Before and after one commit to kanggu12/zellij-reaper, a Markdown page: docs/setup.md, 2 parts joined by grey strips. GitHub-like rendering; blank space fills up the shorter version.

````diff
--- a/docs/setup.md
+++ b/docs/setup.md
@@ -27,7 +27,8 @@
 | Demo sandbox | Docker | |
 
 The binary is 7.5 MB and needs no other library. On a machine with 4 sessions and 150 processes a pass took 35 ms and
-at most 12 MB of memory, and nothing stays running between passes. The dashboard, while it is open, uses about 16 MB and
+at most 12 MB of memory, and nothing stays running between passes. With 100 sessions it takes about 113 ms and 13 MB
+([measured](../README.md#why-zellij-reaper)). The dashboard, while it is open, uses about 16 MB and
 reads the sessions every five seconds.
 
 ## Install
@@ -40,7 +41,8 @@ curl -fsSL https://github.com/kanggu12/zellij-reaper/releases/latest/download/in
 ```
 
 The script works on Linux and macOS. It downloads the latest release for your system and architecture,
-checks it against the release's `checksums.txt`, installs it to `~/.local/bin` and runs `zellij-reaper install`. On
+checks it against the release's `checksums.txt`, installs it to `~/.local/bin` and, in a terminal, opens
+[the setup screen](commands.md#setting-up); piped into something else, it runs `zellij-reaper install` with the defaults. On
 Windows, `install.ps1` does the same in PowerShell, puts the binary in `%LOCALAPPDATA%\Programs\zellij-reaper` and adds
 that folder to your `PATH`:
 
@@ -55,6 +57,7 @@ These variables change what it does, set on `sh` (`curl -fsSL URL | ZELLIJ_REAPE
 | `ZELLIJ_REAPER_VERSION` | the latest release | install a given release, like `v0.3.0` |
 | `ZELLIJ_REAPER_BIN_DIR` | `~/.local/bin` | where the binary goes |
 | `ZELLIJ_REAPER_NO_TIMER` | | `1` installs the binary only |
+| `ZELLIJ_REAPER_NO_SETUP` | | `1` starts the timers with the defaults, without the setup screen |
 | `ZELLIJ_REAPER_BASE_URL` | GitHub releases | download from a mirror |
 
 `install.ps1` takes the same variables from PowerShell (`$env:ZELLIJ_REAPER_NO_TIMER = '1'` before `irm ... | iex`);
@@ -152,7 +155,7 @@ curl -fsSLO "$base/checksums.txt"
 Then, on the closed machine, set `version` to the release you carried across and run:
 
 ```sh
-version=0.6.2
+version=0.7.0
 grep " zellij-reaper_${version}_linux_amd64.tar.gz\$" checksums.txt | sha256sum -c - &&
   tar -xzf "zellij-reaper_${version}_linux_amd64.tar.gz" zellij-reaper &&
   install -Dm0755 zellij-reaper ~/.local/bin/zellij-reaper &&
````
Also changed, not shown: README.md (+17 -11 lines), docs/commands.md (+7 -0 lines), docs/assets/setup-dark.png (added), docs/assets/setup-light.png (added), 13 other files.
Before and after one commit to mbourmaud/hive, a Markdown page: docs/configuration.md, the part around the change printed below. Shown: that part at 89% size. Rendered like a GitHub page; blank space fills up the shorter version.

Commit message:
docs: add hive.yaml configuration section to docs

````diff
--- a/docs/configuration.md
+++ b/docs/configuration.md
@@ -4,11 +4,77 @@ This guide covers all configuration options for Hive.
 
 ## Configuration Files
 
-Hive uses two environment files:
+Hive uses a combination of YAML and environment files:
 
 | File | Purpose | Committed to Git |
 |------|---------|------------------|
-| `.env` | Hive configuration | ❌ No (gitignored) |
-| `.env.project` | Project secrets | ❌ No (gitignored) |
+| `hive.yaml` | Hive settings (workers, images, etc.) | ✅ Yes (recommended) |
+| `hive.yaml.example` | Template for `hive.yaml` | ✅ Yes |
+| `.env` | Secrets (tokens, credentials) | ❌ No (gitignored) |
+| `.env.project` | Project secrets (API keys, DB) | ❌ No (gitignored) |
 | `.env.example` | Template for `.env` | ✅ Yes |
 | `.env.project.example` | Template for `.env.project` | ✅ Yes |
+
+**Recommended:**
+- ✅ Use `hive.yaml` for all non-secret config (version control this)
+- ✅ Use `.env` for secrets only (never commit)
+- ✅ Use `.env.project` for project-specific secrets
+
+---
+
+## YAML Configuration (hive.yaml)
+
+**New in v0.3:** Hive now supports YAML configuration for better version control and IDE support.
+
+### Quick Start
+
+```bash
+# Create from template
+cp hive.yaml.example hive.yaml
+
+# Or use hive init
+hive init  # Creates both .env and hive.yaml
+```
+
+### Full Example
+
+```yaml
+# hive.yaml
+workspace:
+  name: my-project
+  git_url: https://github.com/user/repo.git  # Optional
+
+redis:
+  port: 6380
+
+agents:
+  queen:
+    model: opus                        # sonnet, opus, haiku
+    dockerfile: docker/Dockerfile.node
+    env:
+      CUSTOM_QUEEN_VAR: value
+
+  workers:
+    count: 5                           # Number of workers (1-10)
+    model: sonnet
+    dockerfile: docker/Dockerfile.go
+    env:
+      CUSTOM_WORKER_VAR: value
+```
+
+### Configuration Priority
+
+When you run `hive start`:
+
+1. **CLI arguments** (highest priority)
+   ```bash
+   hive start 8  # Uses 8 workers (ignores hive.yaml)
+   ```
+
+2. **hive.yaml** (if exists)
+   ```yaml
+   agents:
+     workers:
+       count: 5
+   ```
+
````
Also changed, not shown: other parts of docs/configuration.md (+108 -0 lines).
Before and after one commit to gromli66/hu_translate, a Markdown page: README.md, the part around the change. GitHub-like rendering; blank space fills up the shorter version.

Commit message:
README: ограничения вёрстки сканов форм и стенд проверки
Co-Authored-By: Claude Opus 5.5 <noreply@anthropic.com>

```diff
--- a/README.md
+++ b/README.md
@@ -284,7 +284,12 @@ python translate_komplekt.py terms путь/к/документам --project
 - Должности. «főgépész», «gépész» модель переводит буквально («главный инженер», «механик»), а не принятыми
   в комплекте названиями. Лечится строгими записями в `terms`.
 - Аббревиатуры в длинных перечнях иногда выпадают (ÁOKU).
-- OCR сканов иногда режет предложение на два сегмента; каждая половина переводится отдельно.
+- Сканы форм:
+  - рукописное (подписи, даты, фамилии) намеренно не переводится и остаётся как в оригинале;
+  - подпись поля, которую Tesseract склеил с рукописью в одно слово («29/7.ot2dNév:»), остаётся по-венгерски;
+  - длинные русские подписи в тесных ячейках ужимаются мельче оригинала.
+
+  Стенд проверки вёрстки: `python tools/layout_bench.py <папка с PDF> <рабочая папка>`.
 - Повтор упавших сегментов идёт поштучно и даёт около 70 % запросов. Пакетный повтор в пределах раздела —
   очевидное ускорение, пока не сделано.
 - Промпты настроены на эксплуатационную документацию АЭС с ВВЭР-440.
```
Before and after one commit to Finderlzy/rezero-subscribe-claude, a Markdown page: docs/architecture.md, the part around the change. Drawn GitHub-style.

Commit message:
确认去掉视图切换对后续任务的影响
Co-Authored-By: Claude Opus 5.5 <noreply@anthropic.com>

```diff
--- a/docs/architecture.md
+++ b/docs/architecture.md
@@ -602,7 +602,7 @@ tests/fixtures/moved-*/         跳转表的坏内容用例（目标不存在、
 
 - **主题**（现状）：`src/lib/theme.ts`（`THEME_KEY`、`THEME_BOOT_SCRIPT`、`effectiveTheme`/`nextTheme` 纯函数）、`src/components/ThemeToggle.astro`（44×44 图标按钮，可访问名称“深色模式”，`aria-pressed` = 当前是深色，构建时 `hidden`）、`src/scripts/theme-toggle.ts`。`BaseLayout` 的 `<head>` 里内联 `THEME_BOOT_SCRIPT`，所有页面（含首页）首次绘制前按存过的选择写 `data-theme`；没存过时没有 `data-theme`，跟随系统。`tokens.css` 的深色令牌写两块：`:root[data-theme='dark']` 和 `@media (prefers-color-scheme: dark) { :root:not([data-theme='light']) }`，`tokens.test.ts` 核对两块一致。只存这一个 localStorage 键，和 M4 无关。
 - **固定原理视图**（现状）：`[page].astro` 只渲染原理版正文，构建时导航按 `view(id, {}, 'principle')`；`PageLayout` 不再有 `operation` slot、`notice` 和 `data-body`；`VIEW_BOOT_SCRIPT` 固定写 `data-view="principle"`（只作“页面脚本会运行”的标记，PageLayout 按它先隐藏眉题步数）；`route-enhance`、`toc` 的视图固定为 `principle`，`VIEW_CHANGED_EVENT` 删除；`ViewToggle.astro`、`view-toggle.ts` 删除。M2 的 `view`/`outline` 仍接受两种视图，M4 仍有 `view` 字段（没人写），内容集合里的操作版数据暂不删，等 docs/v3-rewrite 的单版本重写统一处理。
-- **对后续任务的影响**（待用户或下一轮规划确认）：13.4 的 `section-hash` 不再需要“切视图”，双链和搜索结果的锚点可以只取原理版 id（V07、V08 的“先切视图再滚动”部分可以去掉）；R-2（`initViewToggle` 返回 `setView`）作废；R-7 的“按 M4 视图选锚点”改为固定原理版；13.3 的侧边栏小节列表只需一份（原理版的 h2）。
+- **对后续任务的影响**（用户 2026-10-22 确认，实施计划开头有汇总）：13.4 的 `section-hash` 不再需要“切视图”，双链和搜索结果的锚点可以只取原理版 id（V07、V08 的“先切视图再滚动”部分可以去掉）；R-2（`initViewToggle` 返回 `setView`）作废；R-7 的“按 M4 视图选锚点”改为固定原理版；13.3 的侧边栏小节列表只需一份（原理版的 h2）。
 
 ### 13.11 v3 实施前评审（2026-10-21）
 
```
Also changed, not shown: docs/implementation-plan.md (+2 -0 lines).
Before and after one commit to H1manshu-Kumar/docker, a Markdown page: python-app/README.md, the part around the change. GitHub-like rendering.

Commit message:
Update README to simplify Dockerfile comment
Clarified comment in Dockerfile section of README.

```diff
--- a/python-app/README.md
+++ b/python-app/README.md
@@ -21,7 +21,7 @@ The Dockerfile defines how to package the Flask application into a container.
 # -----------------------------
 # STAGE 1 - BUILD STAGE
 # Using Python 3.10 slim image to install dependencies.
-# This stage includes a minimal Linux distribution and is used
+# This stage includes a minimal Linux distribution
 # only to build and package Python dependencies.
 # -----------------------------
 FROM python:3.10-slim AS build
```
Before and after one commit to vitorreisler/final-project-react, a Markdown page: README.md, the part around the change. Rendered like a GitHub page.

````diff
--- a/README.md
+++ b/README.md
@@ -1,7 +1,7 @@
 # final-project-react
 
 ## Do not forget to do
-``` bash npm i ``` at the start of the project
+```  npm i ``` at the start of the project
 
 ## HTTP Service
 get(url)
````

* _What you will do_
Give the number of lines in the records that contain the word "workers", and write nothing else.

* _Completed exercise_
5